An ongoing concern of forensic science laboratories is the availability of training options for new firearm and toolmark examiners. Some law enforcement agencies provide their own training while others take advantage of the Bureau of Alcohol, Tobacco, Firearms and Explosives (ATF) National Firearms Examiner Academy (NFEA) which was established in 1999. The NFEA has provided critical training to law enforcement agencies nationwide, assuming the primary burden of training new examiners for those agencies. In addition, there are individuals who provide training on a private, contractual basis.
For those agencies performing their own training, the Association of Firearm and Tool Mark Examiners (AFTE) has published a Training Manual that many laboratories use as the foundation for their training programs for new examiners. Overall, the manual provides excellent direction and uniformity with respect to what should be done and the references that should be consulted. However, what is not standardized are the toolmark samples, including those on bullets and cartridge cases, that are provided to trainees to develop their comparative analysis skills. And it is these non-standardized samples upon which an examiner’s identification criteria are developed and built.
Generally, when preparing toolmark samples, trainers have been restricted to what was available in their own laboratories. This has resulted in a lack of uniformity, discipline-wide, with respect to the samples designed to build, arguably, the examiner’s most important skill. This lack of uniformity also applies to the toolmark samples used during proficiency and competency testing. Although much effort has been invested in trying to minimize the differences between toolmark samples, even the tiniest variations between samples can impact test performance.
The Quantum 3D Microscope™ is key to improving this situation. The toolmarks on bullets, cartridge cases, and other small objects can be acquired and digitally stored as part of a standardized training and testing database of toolmark samples that can be shared among users. A centralized, uniform source of samples from which to pull a training set would be especially useful for trainers. Trainees could gain access to samples with certain features, such as subclass characteristics, for which they do not have physical samples because the existence of such samples can be rare.

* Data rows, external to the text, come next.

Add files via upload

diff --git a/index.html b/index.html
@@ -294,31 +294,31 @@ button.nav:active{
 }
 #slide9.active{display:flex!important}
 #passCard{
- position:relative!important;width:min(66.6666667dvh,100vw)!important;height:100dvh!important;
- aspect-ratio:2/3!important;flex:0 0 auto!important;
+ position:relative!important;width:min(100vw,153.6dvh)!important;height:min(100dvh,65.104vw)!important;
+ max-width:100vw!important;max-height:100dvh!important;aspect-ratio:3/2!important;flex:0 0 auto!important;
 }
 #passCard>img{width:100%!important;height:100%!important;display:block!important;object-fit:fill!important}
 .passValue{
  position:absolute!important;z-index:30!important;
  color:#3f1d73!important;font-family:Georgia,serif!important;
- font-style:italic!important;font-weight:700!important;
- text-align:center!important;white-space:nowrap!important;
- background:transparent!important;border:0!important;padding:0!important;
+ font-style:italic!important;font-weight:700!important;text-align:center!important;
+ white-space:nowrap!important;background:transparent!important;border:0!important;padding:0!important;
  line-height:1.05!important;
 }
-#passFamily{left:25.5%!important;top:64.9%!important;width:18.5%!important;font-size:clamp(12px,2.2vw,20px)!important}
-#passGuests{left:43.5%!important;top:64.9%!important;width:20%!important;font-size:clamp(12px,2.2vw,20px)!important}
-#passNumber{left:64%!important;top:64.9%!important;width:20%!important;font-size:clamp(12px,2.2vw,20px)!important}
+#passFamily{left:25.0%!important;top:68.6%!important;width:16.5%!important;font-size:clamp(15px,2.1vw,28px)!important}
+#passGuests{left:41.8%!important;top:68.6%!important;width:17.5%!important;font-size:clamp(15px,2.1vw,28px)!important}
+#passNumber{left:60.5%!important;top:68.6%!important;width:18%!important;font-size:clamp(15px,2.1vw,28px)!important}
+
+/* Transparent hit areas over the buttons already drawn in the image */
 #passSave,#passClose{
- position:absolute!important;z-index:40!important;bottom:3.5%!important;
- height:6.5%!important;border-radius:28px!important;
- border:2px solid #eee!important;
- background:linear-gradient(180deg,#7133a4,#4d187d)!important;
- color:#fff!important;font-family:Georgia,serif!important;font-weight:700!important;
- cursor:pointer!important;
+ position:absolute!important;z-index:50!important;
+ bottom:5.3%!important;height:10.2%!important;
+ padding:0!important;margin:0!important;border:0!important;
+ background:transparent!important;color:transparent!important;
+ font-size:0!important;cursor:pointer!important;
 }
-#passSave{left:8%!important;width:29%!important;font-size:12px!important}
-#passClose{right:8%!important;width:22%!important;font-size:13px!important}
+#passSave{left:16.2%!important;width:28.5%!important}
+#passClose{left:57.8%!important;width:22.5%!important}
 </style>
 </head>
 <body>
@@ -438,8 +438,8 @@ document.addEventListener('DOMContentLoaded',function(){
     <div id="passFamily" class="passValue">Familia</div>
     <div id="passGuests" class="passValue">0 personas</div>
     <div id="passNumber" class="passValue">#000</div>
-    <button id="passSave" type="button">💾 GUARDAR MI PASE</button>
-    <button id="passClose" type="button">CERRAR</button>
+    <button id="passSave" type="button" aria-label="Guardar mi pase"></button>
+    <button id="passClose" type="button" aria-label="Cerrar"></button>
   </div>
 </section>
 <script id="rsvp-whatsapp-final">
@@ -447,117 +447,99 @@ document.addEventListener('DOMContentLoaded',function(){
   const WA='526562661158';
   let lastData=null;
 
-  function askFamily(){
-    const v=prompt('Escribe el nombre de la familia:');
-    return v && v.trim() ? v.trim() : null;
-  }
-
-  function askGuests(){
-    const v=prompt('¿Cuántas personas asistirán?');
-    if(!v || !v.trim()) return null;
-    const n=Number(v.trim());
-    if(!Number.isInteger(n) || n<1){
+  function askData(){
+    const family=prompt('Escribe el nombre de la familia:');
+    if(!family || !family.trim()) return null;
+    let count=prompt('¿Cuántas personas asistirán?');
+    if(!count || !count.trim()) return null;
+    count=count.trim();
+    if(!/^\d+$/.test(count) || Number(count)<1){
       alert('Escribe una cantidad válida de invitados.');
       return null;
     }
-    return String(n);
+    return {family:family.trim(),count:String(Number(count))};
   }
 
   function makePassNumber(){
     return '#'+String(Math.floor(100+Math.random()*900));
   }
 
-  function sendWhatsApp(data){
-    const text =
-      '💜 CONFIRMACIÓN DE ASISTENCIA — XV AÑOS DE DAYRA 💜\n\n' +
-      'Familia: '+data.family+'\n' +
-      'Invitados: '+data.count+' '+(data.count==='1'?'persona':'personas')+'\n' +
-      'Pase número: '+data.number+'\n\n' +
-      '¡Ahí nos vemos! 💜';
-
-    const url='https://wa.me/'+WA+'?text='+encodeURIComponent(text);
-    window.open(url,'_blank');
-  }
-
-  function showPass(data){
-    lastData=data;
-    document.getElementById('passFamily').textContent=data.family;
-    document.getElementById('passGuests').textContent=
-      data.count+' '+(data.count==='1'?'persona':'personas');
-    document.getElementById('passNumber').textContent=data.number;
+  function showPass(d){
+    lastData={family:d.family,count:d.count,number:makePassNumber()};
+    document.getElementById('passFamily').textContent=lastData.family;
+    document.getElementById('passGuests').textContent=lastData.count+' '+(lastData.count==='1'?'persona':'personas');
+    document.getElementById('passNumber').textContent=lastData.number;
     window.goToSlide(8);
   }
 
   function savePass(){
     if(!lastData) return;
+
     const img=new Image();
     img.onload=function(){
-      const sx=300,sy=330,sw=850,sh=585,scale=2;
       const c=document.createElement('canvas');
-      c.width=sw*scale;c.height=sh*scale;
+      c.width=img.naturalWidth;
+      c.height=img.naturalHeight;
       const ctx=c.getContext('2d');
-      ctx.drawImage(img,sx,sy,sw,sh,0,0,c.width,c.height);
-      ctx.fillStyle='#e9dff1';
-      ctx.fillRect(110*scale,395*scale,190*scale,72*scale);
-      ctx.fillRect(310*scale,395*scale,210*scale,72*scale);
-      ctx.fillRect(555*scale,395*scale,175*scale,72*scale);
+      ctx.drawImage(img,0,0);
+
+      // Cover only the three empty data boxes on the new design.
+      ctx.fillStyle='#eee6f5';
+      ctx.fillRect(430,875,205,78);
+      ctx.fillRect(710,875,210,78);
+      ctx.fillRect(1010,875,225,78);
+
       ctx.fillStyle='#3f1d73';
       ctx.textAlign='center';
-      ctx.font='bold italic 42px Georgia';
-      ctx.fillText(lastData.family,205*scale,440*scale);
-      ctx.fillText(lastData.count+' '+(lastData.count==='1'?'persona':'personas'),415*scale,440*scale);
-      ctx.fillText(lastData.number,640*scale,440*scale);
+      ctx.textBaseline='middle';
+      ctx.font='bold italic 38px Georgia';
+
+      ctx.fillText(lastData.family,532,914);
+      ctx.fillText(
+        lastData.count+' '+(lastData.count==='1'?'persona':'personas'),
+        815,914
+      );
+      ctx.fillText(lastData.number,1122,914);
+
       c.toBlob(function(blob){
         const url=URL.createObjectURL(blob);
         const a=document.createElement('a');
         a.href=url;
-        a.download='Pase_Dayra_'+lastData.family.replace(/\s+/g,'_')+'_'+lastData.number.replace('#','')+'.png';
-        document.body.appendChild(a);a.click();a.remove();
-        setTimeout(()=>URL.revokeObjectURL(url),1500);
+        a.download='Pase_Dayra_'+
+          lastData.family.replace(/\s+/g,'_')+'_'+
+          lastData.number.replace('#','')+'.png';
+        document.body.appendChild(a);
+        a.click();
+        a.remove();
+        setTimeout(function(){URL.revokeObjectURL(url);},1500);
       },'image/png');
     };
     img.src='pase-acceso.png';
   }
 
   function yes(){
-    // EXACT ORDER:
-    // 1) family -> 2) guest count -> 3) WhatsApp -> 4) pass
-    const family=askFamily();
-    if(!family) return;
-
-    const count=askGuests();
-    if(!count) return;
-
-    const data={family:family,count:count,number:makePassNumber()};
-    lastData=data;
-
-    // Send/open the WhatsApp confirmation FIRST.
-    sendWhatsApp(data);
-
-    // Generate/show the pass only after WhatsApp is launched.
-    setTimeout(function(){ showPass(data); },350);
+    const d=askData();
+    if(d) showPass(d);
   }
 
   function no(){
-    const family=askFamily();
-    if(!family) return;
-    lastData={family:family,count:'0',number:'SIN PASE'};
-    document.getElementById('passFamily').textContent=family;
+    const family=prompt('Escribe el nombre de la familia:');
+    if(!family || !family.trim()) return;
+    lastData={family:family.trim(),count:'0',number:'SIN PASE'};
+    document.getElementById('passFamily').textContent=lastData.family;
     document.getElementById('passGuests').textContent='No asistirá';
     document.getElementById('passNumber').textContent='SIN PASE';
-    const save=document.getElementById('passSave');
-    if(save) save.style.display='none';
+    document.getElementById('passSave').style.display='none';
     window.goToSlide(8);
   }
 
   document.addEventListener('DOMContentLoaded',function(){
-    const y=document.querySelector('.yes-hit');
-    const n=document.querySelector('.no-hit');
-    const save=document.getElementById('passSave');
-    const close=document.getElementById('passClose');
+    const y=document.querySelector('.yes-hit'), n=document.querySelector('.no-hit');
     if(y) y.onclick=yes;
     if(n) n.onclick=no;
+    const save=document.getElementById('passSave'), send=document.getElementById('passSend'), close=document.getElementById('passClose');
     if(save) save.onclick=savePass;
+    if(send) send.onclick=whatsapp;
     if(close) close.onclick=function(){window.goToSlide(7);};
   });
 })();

Another important aspect of training is also addressed by 3D microscopy. In any forensic science discipline, it is not enough to simply get the correct answer, there also must be sufficient data to justify the answer. In firearm and toolmark identification, this data is difficult to obtain because the observed correspondence between two samples, or lack thereof, forms the basis for the opinions that are offered. As mentioned in a previous blog, with standard light comparison microscopy, the observations are transient and, if not photographed, are lost permanently. Through the use of 3D acquisition technology, Quantum allows for trainees to not only observe what they believe to be significant but also capture it. Trainers can then review the trainees’ observations and provide significant feedback to the trainees with respect to their observations and others that they may have missed.
It is also important to remember that an examiner’s identification criteria are based on toolmarks that are known to have been produced by different sources as well those that are known to have been produced by the same source. A single, standardized training database of toolmark samples will help bring increased uniformity to the identification criteria used by examiners.
As effective as current proficiency testing is for the discipline, as mentioned earlier, the samples are not uniform. If an examiner reaches a conclusion that is outside the specifications of the test, it is difficult to determine if the result is due to an issue with the examiner or to an issue with the samples that the examiner used. A uniform database of samples for proficiency tests will help mitigate this issue. Laboratory directors and quality control managers will be able to better understand how their trainees and examiners are performing relative to others in the discipline.
All these improvements are possible with the Quantum 3D Microscope. Not only do we now have greater objectivity (blog 1), more efficient processing (blog 2), automatic data generation supporting the individuality of tools for each and every case (blog 3), and the long awaited error rate that the courts are craving (blog 4), we now have standardized training and proficiency testing! This technology has been long overdue—and it works.
This is a good time to ask a question: Have you arranged for your Quantum trial?